Bringing it together
This is what sneaker bots do. Bots don’t care about a human useable front-end. Why bother? When we build bots, we look at what the front-end is trying to tell the back-end (called a “request"). Then we copy that request and automate it so we can send that request over and over again, really fast. This is like our shouting robot that knows exactly what to shout and doesn’t get tired of shouting. We don’t even need to worry about a physical browser because we know what the front-end is trying to tell the back-end. Packages like Python Requests allow you to make these requests very easily. Most (good) sneaker bots don’t even think about a browser or a website. That just takes extra resources and time that aren’t worth thinking about. We go directly to the back-end and tell it what we’re trying to do in the format that it expects.
Actually automating a request

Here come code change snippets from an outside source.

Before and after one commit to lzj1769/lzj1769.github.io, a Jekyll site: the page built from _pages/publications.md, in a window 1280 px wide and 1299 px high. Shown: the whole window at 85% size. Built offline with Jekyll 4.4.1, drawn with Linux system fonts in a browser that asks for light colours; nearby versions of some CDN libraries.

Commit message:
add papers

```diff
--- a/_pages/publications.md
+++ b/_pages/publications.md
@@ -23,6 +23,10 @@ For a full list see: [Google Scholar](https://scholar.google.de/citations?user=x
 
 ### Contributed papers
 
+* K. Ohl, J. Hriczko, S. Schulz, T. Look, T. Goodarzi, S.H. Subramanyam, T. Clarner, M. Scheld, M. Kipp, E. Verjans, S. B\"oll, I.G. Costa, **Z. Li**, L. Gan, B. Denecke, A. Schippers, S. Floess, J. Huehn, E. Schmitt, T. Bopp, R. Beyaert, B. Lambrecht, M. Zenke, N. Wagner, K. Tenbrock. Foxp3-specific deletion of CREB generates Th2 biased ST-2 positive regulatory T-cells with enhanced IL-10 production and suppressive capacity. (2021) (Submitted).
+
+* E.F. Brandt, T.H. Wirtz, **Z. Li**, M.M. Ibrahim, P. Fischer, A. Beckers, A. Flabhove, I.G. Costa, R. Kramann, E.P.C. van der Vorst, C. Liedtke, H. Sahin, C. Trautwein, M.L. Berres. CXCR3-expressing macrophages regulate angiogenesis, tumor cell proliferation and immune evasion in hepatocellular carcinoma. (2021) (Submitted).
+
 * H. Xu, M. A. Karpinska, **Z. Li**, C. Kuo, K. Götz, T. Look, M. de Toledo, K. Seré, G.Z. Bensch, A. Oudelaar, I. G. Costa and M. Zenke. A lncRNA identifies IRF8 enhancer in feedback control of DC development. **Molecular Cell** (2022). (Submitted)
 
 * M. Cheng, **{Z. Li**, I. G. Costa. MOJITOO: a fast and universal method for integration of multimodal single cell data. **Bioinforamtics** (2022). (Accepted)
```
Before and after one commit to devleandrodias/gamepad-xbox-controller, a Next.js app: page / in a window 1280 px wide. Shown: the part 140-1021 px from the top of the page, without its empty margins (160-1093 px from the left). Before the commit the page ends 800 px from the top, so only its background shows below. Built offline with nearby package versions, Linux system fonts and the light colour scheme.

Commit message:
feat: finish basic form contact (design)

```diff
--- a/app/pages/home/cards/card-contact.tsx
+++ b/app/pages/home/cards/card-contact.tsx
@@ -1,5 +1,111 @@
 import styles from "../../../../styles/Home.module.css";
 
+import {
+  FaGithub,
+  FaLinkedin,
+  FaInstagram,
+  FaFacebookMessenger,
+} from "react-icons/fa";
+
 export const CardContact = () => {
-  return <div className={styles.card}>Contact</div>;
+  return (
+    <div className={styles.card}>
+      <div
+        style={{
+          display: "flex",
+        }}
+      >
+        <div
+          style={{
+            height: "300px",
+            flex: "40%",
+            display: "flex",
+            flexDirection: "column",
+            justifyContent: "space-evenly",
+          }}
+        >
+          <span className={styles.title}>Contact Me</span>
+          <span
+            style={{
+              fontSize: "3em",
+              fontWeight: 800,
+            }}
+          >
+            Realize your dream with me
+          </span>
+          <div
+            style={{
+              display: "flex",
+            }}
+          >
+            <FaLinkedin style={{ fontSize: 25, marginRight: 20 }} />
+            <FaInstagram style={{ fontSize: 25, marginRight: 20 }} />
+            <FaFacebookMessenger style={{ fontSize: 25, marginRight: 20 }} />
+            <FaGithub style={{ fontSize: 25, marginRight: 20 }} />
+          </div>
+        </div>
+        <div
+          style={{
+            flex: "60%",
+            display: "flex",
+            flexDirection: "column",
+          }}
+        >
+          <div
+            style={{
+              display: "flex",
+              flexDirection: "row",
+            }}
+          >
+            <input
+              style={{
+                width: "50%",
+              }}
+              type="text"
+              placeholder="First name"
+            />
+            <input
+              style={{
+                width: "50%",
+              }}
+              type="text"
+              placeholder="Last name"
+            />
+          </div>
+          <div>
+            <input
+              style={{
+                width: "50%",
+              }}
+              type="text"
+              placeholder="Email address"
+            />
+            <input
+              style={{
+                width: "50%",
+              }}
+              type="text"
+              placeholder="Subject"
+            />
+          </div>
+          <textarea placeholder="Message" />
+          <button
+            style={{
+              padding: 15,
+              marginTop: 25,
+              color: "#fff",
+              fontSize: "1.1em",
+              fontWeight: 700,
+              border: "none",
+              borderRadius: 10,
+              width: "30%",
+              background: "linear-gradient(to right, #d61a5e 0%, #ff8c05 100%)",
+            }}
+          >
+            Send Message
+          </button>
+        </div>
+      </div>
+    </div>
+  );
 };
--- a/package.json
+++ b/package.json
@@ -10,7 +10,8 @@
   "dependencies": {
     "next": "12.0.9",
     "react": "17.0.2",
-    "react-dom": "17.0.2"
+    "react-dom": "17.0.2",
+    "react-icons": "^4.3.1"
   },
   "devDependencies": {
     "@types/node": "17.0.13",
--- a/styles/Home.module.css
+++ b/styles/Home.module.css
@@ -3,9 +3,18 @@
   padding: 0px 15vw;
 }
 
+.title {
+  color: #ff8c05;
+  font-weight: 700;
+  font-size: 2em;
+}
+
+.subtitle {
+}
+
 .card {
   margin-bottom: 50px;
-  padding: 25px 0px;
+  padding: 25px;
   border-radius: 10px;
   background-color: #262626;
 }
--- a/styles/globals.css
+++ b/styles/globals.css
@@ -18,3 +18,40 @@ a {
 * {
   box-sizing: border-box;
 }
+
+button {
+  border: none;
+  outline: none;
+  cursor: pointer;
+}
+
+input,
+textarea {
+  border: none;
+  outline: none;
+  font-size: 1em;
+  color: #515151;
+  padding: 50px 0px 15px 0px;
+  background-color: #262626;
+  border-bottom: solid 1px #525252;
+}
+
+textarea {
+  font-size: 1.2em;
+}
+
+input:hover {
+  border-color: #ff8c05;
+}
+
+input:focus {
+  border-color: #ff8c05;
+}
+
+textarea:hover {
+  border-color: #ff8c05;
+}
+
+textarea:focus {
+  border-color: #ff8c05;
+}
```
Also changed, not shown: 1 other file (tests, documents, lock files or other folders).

I’m going to go through a quick example of automating the login process for a website (StockX in this case, because I already had it ready to go).
The first step of this process is to actually go onto stockx.com and open up the login page. We’ll want to actually log in but first we want to make sure we can see what happens when we log in. There’s a lot of ways to do this, but I find the easiest way is to hit F12 (or whatever button) to open the inspection pane for your browser. I’ll be using Chrome. We’ll want to open up the “Network” tab and hit the “Preserve Logs” checkbox just to be safe. This just ensures that a redirect doesn’t wipe the request from the log of requests. Now we’ll login like we normally do. You’ll see a bunch of stuff happen in the Network tab when you do that, but somewhere in the mess you’ll find a request that looks something like this:
You can see that the front-end told the back-end that you’re trying to login with your email and password. The back-end came back saying your login was accepted and told your browser to set a cookie called the “jwt-authorization" cookie (think of this like a temporary login key). Now the front-end can use this key to access the information that only you should be able to see. I went ahead and wrote a stockx library in Python that shows you how you can interact with stockx without a browser or a website (purely with Python). You could use that library to write a StockX bot! I added each of the features in the StockX library by going through this process repeatedly — seeing what I need to tell StockX I order to do something and then seeing what information I get back. It’s a great resource if you learn better by reading actual code. I also have an old supreme script available here if you want to see what this looks like in practice.
That’s all I got for this article. The best way to learn how bots work is to read some of the code available online and to practice writing bots for simpler sites. Try to avoid sites with captcha when you’re starting out because it can get complicated if you’ve never done it before. I’ll post some projects on my GitHub from time to time, so be sure to follow me there to keep up with my latest work. If you have any questions or suggestions for articles you’d like me to write, leave a comment!